A mistake in perforating can sometimes be fixed, but fixing a bad perf is expensive, time-consuming, and does not always work. If a bad perforation cannot be fixed, a decision must be made: (1) Will we be able to dispose of the produced salt water safely and economically? (2) Should we completely abandon the zone?

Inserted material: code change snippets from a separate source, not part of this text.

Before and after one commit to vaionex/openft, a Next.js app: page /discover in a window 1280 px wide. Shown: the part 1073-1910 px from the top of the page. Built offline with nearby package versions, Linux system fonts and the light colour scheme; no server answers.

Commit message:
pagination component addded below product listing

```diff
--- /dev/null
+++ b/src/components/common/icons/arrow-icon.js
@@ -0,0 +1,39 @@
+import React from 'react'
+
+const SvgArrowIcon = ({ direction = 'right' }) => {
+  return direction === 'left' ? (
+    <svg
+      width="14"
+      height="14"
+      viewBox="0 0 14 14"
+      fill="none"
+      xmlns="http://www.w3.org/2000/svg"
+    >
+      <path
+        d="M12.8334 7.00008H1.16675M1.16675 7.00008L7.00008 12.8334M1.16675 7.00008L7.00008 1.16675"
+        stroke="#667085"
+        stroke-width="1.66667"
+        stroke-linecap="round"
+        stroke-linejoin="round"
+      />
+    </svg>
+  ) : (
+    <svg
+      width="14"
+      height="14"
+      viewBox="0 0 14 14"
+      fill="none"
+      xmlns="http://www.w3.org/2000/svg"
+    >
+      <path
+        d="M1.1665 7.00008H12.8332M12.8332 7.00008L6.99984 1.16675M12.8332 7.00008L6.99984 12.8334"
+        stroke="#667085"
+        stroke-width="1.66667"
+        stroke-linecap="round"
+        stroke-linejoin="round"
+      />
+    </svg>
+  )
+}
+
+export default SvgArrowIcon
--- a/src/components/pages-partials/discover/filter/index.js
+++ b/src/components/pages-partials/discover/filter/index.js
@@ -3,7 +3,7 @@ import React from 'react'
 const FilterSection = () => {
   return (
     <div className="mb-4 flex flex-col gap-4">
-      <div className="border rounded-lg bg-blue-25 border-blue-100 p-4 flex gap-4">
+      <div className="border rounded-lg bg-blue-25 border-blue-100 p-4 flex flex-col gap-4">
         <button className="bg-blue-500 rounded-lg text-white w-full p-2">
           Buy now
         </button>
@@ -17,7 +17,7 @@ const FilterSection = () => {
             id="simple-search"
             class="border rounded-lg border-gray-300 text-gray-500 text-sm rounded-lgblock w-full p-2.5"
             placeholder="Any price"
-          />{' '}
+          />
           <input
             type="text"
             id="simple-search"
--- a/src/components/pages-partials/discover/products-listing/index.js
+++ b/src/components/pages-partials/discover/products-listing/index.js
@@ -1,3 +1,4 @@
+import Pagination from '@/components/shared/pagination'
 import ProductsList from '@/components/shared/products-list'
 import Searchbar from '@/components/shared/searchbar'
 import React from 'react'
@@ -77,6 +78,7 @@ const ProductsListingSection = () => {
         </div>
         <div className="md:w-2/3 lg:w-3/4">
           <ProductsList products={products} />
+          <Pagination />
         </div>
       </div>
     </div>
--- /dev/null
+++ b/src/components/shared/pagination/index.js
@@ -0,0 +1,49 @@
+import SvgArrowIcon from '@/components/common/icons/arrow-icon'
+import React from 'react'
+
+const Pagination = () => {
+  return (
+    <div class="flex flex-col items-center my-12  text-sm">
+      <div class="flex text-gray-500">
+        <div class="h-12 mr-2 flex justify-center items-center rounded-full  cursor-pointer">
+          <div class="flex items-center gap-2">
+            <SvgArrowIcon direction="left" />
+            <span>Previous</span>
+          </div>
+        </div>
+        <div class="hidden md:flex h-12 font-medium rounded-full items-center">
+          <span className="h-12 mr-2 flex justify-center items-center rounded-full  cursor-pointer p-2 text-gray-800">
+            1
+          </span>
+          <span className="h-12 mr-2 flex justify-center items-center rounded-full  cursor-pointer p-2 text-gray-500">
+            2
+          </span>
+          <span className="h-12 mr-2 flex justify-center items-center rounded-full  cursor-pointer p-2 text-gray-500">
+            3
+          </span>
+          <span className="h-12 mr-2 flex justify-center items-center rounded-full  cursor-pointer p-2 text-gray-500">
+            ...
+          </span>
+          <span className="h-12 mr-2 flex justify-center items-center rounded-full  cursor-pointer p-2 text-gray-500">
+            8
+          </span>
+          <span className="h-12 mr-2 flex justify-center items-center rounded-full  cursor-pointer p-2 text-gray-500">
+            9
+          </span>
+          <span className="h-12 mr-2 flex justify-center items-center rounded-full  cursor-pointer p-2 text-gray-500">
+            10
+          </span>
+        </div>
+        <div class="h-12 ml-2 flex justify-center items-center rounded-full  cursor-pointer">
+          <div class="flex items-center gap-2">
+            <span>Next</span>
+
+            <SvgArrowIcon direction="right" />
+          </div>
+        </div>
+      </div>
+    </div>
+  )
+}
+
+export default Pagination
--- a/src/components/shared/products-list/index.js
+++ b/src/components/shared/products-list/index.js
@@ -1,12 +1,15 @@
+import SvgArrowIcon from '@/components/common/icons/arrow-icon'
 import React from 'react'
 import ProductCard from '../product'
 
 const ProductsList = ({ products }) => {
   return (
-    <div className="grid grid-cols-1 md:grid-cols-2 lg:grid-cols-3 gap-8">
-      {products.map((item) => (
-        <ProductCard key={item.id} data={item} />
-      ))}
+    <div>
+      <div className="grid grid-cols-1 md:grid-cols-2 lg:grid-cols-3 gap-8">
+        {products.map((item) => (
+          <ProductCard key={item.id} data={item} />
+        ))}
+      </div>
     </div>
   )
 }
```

After the new drilled hole is perforated, it may produce naturally…without any sort of pump…if the reservoir is excellent. It would then be a flowing well. Most of the time, though, the well must be fracked. During the fracking process, large amounts of fluids (such as water, carbon dioxide, or diesel oil) and other materials (such as sand or man-made proppant) are forced down the hole (in a procedure known as a frac job), thru the wellbore perforations, and into the producing zone. This combination of high pressure and proppant material fills the new fractures in the rock, creating spaces or channels of artificially-high porosity and permeability.
Fracking has been practiced extensively for over 60 years, but you would not know this based on recent news articles! In virtually all cases, fracking is a safe procedure which poses no risk to the the environment, or to the water quality of drinking-water wells. Fracking is normally done in well-isolated zones many thousands of feet beneath the surface. Most drinking water is retrieved from wells that are less than several hundred feet deep.
Horizontal Well Completions
The horizontal well is completed in the same way as the vertical well, except the drill pipe is “kicked off” at a certain vertical depth, which allows the drill bit to enter the prospective formation horizontally. Casing is still run all the way to the end of the hole (the casing bends), and the well is perforated and fracked in the same manner as the conventional vertical well. However, the frac is likely to be much larger in a horizontal well as there is proportionally more rock to fracture.
If the workers feel the well is capable of producing oil, and it does not flow naturally, a pumping unit of one type or another will be placed on the well. This may be a surface pump jack, a gas-lift system, or a downhole submersible pump. Many wells may flow naturally for several years.